(Itemized modification records)

--- --- ---

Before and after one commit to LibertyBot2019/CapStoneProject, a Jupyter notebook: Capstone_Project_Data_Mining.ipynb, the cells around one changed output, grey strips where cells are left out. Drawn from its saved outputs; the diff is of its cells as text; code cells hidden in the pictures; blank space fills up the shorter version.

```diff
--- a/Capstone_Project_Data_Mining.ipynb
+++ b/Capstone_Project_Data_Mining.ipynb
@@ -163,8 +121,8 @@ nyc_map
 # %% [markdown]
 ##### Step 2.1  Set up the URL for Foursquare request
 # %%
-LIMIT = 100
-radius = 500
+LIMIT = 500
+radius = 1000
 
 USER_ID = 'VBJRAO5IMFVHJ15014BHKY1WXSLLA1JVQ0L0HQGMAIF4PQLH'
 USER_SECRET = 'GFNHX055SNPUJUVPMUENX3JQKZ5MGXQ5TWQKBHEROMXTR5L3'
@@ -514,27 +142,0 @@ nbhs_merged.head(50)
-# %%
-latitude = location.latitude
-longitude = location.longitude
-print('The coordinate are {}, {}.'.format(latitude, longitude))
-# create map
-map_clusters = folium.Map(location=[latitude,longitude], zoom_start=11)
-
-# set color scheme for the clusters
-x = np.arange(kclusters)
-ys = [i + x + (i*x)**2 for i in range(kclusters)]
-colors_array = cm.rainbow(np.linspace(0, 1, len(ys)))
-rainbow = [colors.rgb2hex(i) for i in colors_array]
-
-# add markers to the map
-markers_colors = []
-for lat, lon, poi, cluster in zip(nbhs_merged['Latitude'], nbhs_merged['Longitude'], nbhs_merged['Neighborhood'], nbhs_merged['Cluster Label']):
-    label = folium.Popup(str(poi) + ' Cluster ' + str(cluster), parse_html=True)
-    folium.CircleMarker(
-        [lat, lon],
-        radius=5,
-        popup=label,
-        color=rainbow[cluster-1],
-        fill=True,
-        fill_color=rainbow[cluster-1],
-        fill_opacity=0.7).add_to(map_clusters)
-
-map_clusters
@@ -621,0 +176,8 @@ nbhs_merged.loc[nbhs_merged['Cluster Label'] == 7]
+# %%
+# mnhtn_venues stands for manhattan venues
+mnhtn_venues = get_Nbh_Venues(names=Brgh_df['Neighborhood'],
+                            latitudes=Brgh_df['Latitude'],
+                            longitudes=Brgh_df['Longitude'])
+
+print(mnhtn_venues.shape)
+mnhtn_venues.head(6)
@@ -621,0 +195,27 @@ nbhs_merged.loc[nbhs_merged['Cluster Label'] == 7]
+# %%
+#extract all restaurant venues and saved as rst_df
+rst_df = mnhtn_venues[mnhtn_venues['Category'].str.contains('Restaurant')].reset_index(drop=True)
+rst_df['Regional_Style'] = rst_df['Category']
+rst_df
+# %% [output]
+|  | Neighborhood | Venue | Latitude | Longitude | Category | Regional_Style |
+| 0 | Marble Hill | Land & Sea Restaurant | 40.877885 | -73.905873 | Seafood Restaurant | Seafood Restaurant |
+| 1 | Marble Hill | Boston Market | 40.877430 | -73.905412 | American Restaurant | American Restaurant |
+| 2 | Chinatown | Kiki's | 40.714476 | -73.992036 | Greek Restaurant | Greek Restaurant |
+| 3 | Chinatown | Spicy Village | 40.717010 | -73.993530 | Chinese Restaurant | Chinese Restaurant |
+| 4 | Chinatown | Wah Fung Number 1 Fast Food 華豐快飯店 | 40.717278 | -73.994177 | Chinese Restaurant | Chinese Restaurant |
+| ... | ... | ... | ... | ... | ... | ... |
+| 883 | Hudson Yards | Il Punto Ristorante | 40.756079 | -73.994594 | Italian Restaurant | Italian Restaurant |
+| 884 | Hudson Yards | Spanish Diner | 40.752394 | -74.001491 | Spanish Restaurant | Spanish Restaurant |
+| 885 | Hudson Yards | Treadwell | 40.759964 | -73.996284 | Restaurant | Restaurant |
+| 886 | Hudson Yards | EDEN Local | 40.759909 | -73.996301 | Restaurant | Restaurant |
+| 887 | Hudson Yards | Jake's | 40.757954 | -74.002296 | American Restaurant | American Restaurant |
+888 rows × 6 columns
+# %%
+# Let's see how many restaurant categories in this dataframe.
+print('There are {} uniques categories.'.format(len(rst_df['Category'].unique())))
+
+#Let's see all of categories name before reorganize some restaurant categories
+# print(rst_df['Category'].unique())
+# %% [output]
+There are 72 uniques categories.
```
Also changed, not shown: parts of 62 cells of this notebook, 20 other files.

--- --- ---

### Problem description
Every line of the records containing the word "Hudson" must appear in the answer.

### Reply to the exercise
+| 883 | Hudson Yards | Il Punto Ristorante | 40.756079 | -73.994594 | Italian Restaurant | Italian Restaurant |
+| 884 | Hudson Yards | Spanish Diner | 40.752394 | -74.001491 | Spanish Restaurant | Spanish Restaurant |
+| 885 | Hudson Yards | Treadwell | 40.759964 | -73.996284 | Restaurant | Restaurant |
+| 886 | Hudson Yards | EDEN Local | 40.759909 | -73.996301 | Restaurant | Restaurant |
+| 887 | Hudson Yards | Jake's | 40.757954 | -74.002296 | American Restaurant | American Restaurant |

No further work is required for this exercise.